Internships are a hot topic of discussion on campuses this fall given the release of Ross Perlin’s Intern Nation and interest from the media over the summer (see: here, here and here).
One area that isn’t getting a lot of discussion, however, is the cozy relationship between employers and post-secondary institutions that has entrenched and normalized unpaid internships as part of the school-to-labour market transition. The Internsheep Blog recently ran two articles, one analyzing the internship postings on York University’s Career Centre website, and another presenting the response from the Centre after being questioned about the legality of certain position.
This post will explore a number of the dimensions that make unpaid internships problematic, and address the linkages between employers and the post-secondary education system.
York University’s Career Centre website has posted over one hundred unpaid internships available for students. These unpaid internships are offered by organizations like Bell Mobility, Trade Secrets, RBC Dominion Securities and the American Consulate General in Toronto. These internships may be illegal, as many appear to breach the six-fold test (reviewed by Professor Doorey in this post) enumerated in subsection 1(2) of the Employment Standards Act, 2000 (“the ESA”).
A review of the responsibilities of interns reveals that employers are clearly deriving benefit from the work of interns through job duties such as: creating financial plans for clients, monitoring print and broadcast media, designing applications for Blackberries, and even data entry for customer contests. One of the key factors defining a lawful unpaid intern is that the training being provided is for the benefit of the intern, and not the person or company doing the training. The trainer must derive “little if any benefit” from the activities of the worker.

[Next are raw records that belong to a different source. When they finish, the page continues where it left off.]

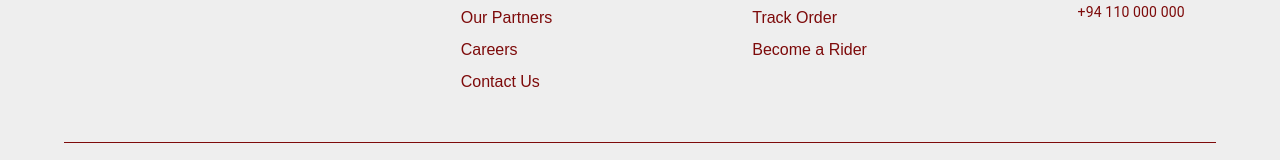
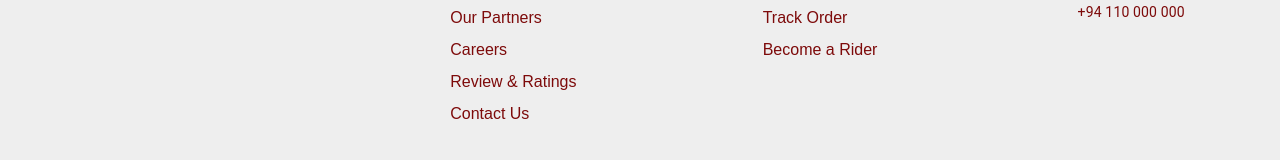
Before and after one commit to KavinMadusanka/MealMile, a React (Create React App) app in the folder frontend/: page / in a window 1280 px wide. Shown: the part 545-705 px from the top of the page. Built offline with nearby package versions, Linux system fonts and the light colour scheme; no server answers; some icons are missing.

Commit message:
Update footer.js

```diff
--- a/frontend/src/components/Layout/footer.js
+++ b/frontend/src/components/Layout/footer.js
@@ -48,9 +48,13 @@ const Footer = () => {
                         <Link href="#" sx={{ display: 'block', marginBottom: '0.5rem', color: '#7D0A0A', textDecoration: 'none' }}>
                             Careers
                         </Link>
+                        <Link href="/review" sx={{ display: 'block',marginBottom: '0.5rem', color: '#7D0A0A', textDecoration: 'none' }}>
+                            Review & Ratings
+                        </Link>
                         <Link href="#" sx={{ display: 'block', color: '#7D0A0A', textDecoration: 'none' }}>
                             Contact Us
                         </Link>
+
                     </Box>
 
                     <Box sx={{ mb: 2 }}>
```
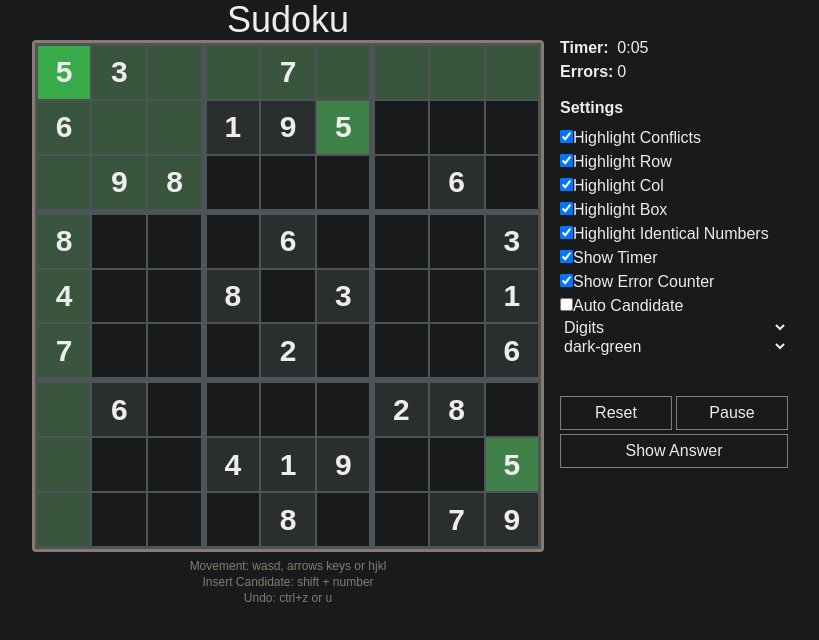
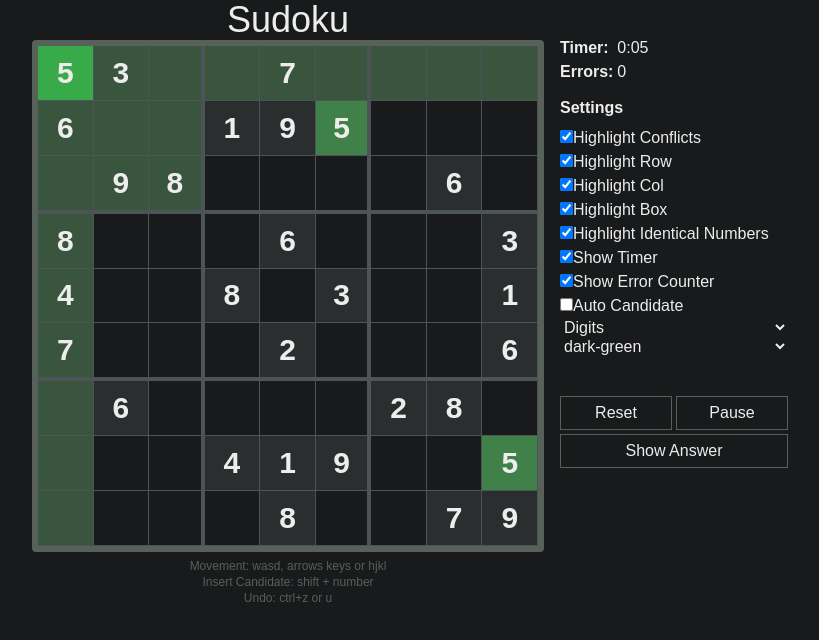
Before and after one commit to fdanctl/sudoku, a Next.js app: page / in a window 1280 px wide. Shown: the top 640 px of the page, without its empty margins (230-1049 px from the left). Built offline with nearby package versions, Linux system fonts and the light colour scheme.

Commit message:
styling make borders thinner

```diff
--- a/src/app/globals.css
+++ b/src/app/globals.css
@@ -31,7 +31,7 @@
 .dark-green {
   --background: #181a1b;
   --foreground: #ededed;
-  --outerBorderColor: #867c6e;
+  --outerBorderColor: #57615A;
   --innerBorderColor: #4d5457;
   --conflict: #ff1a1a;
   --selected: #39aa4a;
--- a/src/components/Board.tsx
+++ b/src/components/Board.tsx
@@ -44,20 +44,19 @@ export function Board({
               ? "bg-disabled" // disabled color
               : "bg-default"; // default
 
-    const borderLeftWidth = col % 3 === 0 ? "border-l-[3px]" : "border-l-[1px]";
     const borderRightWidth =
-      (col + 1) % 3 === 0 ? "border-r-[3px]" : "border-r-[1px]";
-    const borderTopWidth = row % 3 === 0 ? "border-t-[3px]" : "border-t-[1px]";
+      col !== 8 && (col + 1) % 3 === 0 ? "border-r-[4px]" : "border-r-[1px]";
     const borderBottomWidth =
-      (row + 1) % 3 === 0 ? "border-b-[3px]" : "border-b-[1px]";
+      row !== 8 && (row + 1) % 3 === 0 ? "border-b-[4px]" : "border-b-[1px]";
+
     const display = e === emptyCell ? "grid " : "";
 
-    return `${display}${textColor}${backgroundColor} ${borderLeftWidth} ${borderRightWidth} ${borderTopWidth} ${borderBottomWidth}`;
+    return `${display}${textColor}${backgroundColor} ${borderRightWidth} ${borderBottomWidth}`;
   };
 
   return (
     <div
-      className={`w-[32rem] h-[32rem] grid grid-cols-9 border-3 border-outerBorderColor rounded-sm gap-0 select-none ${style}`}
+      className={`w-[32rem] h-[32rem] grid grid-cols-9 border-6 border-outerBorderColor rounded-sm gap-0 select-none ${style}`}
     >
       {currentGame.map((row, iRow) =>
         row.map((e, iCol) => (
@@ -65,38 +64,6 @@ export function Board({
             onClick={() => onClick(iRow, iCol)}
             key={`${iRow}${iCol}`}
             className={`flex items-center justify-center text-3xl font-bold border-innerBorderColor grid-cols-3 grid-rows-3 ${styleTail(e, iRow, iCol)}`}
-          //          style={{
-          //            color:
-          //              e !== emptyCell && conflicts[iRow][iCol].includes(e)
-          //                ? "red"
-          //                : "",
-          //            background:
-          //              iRow === currentCoords.row && iCol === currentCoords.col
-          //                ? "#265569" // selected
-          //                : e === currentNum &&
-          //                  e !== emptyCell &&
-          //                  settings.togles.highlightIdenticalNumbers
-          //                  ? "#2A6F8C" // same number as selected house
-          //                  : (settings.togles.highlightRow &&
-          //                    iRow === currentCoords.row) ||
-          //                    (settings.togles.highlightCol &&
-          //                      iCol === currentCoords.col) ||
-          //                    (settings.togles.highlightBox &&
-          //                      Math.floor(iRow / 3) ===
-          //                      Math.floor(currentCoords.row / 3) &&
-          //                      Math.floor(iCol / 3) ===
-          //                      Math.floor(currentCoords.col / 3))
-          //                    ? "#637F8C" // same row, same col or same block
-          //                    : e === baseBoard[iRow][iCol] && e !== emptyCell
-          //                      ? "#5C6B73" // disabled color
-          //                      : "#9DB4C0", // default
-          //            borderLeftWidth: iCol % 3 === 0 ? "3px" : "1px",
-          //            borderRightWidth: (iCol + 1) % 3 === 0 ? "3px" : "1px",
-          //            borderTopWidth: iRow % 3 === 0 ? "3px" : "1px",
-          //            borderBottomWidth: (iRow + 1) % 3 === 0 ? "3px" : "1px",
-
-          //            display: e === emptyCell ? "grid" : "flex",
-          //          }}
           >
             {e !== emptyCell
               ? charMap.get(settings.chars)?.get(e)
```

The exclusion set out in subsection 3(5) of the ESA for post-secondary students in an approved university program does not apply here, since these internships do not form part of any college or university program. This set of facts give rise to the concern that this is a possible example of employers mischaracterizing employees as interns to avoid their obligations under the ESA in areas like minimum wage and occupational health. It’s also noteworthy to state that a number of postings from Absolute Internship appear on the York University website. These positions require students to pay over $6,999.00 for the opportunity to complete an international internship.
Unpaid internships present an emerging form of inequity in the labour market, as the social location of certain students prevents them from undertaking unpaid work. Family status, disability, socio-economic class, and age are all considerations that might preclude students from being able to derive the tangible benefits these internships present in the form of networking, on-the-job experience and hard transferable skills. This represents an inequality of opportunity and a barrier to social mobility since, generally, only students from wealthy families have the ability to engage in unpaid work, or possess the ability to pay for an unpaid internship. In an increasingly competitive economy, these unpaid internships present a very real path into the high-end labour market which is focused on knowledge-sector jobs, rather than the growing labour market in low-wage, low-potential jobs in the service sector.
Perhaps what is most troubling about these unpaid internships is York University’s tacit endorsement of possibly illegal and ethically questionable forms of employment. There is a deep complicity here in the exploitative arrangements that involve the university’s own students, and it appears that little thought or scrutiny has gone into ascertaining whether these sorts of job postings ought to appear on the Career Centre’s website. Ignoring the legality and taking an uncritical stance towards precarious work in the midst of a deteriorating youth labour market is not gaining the academy any credibility as a societal institution amid the crocodile tears spilled by administrators over ongoing concerns regarding student debt, affordability and constant tuition increases. As vitally important institutions in society, universities must come to the realization that they have a critical role to play in advocating for and ensuring the success of young people as they begin careers.
Whether they like it or not, universities are increasingly being called upon to prepare students for entry into the labour market; this is a role that universities have not traditionally played and one that institutionally they are not prepared to handle in any meaningful way. Perhaps unpaid internships represent a policy stopgap of sorts as universities struggle to find ways to assist students entering the new economy, especially with governments unwilling to implement ameliorative labour market interventions that could ease the school-to-work transition for youth amid calls for austerity measures rooted in the ideology of neoliberalism. This problematic situation represents a failure of key institutions in society to remedy the very real challenges facing the current generation entering the workforce, including: the disappearance of entry level positions, the rise of precarious forms of employment deviating from the standard employment relationship, and creeping credentialism. What is sorely needed is the creation of a sustained youth labour market strategy that takes a holistic and nuanced approach to creating sustainable jobs for young people in Canada. Universities clearly have a role to play in such strategies, and a good start would be taking a principled stance against the exploitation of their own students.(Note: this article was originally appeared as a guest blog post on David Doorey's Workplace Law Blog.)